Mcbournie was a cheerleader and friend of Sister Rose Marie in high school, but a deeper friendship began 10 years after graduation. Sister Rose Marie’s brother Dick called Mcbournie before World Youth Day in Denver in 1993 since Mcbournie was still in the area.

Sister Rose Marie had just joined the Poor Clares and Dick and McBournie met up and spoke about the mourning process the family was going through, McBournie said. Dick mentioned to her that they could write Sister Rose Marie as many letters as they wanted, and one day a year, on the Feast of the Epiphany, she could write back.

Shelly Pennefather, pictured here in this photo from the Archdiocese of Denver archives, always exuded a deep spiritual life, her former Bishop Machebeuf classmates said. (Photo by James Baca)

“From that year on, I have been writing her every year,” McBournie said.
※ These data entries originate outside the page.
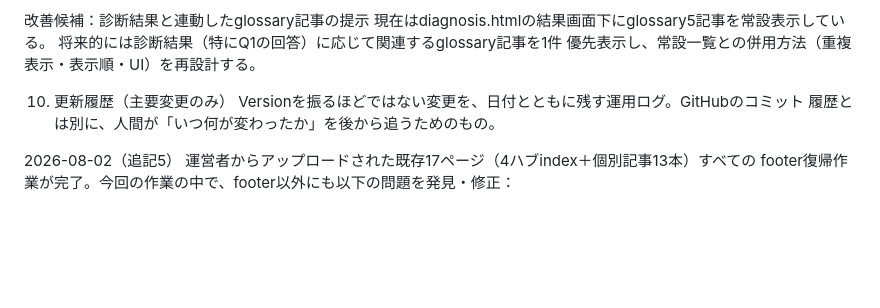
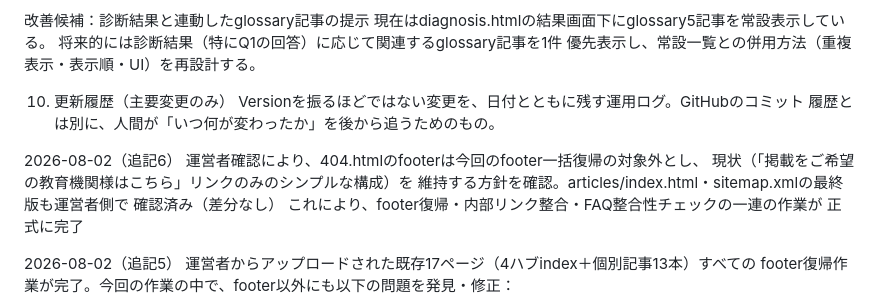
Before and after one commit to history-of-hanabi/nagano-kids-navi, a Markdown page: docs/04_Claude作業引継ぎメモ.md, the part around the change. GitHub-like rendering; blank space fills up the shorter version.

```diff
--- a/docs/04_Claude作業引継ぎメモ.md
+++ b/docs/04_Claude作業引継ぎメモ.md
@@ -162,6 +162,14 @@ Version番号（v1.1、v1.2等）は、正式文書（01・02・03）のみに
 Versionを振るほどではない変更を、日付とともに残す運用ログ。GitHubのコミット
 履歴とは別に、人間が「いつ何が変わったか」を後から追うためのもの。
 
+2026-08-02（追記6）
+運営者確認により、404.htmlのfooterは今回のfooter一括復帰の対象外とし、
+  現状（「掲載をご希望の教育機関様はこちら」リンクのみのシンプルな構成）を
+  維持する方針を確認。articles/index.html・sitemap.xmlの最終版も運営者側で
+  確認済み（差分なし）
+  これにより、footer復帰・内部リンク整合・FAQ整合性チェックの一連の作業が
+  正式に完了
+
 2026-08-02（追記5）
 運営者からアップロードされた既存17ページ（4ハブindex＋個別記事13本）すべての
   footer復帰作業が完了。今回の作業の中で、footer以外にも以下の問題を発見・修正：
```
She gives Sister Rose Marie updates on life, pictures from their high school reunions, and prayer requests.

“I have witnessed her journey through these letters,” McBournie said.

When Sister Rose Marie’s dad passed away shortly after entering, she was not able to leave the monastery to go to the funeral. McBournie saw how difficult these sacrifices were for her, especially in the early years of her vocation. But the letters show Sister Rose Marie’s joy.

“The last 5 to 10 years, I could just see her say, ‘I’m so blessed to be able to do this’,” McBournie said. “She’s so joyful.”

A fellow Machebeuf classmate asked McBournie for Sister Rose Marie’s address in order to have a little fun. He sent her a $20 bill with a note saying he thought she could use a smoke and a bottle of wine.

Sister Rose Marie did not miss a beat and in her yearly letter, she responded, “I bought incense, and I drank from the chalice,” McBournie recounted.

Shelly Pennefather (#15) had a 70-0 record playing basketball for Bishop Machebeuf in the 1980s, and went on to play for Villanova and then professionally in Japan. (Photo courtesy of Villanova Athletics)

But this letter sparked a friendship. This classmate has continued to write letters and even attended the 25-anniversary jubilee.

“Her letters are still hilarious, still very sarcastic,” McBournie said.

She remembers Sister Rose Marie being reserved and quiet in high school, focused more on school and basketball than anything else. Her father was in the military and the family was very disciplined, but they had a good sense of humor and quick wit, McBournie said.
“Her spirituality permeated her existence from the time she was young,” McBournie said.

David Dominguez was a few years ahead of Sister Rose Marie at Machebeuf but remembers her discipline and her talent. He called himself her cheerleader.’

“If it was really tight, we would start yelling, ‘Shelly, Shelly!’” Dominguez said. “It was one of my favorite cheers.”

Dominguez exercised at the Air Force base gym where Sister Rose Marie would train and play basketball with her dad and brother.

“I knew she had incredible skills,” Dominguez said. “It was kind of magical to watch.”

Sister Rose Marie recently celebrated the 25th anniversary of her profession of vows with the Poor Clares. She was able to hug her friends and family for the first time in 25 years. ESPN was there to cover the occasion. (Photo courtesy of Mary Beth Bonacci)

Dominguez also knew she was different.

“She was living for a different purpose than everyone else,” he said.

Sister Rose Marie’s devotion and personality remain the same, though she has traded in her jersey for a habit.
Although Sister Rose Marie can only write one letter a year, and can seldom have visitors, her friendship and influence reach far beyond the monastery walls.

Mcbournie said that their yearly letters have brought them even closer than they were in high school.

“I look forward to her letter every year,” Mcbournie said.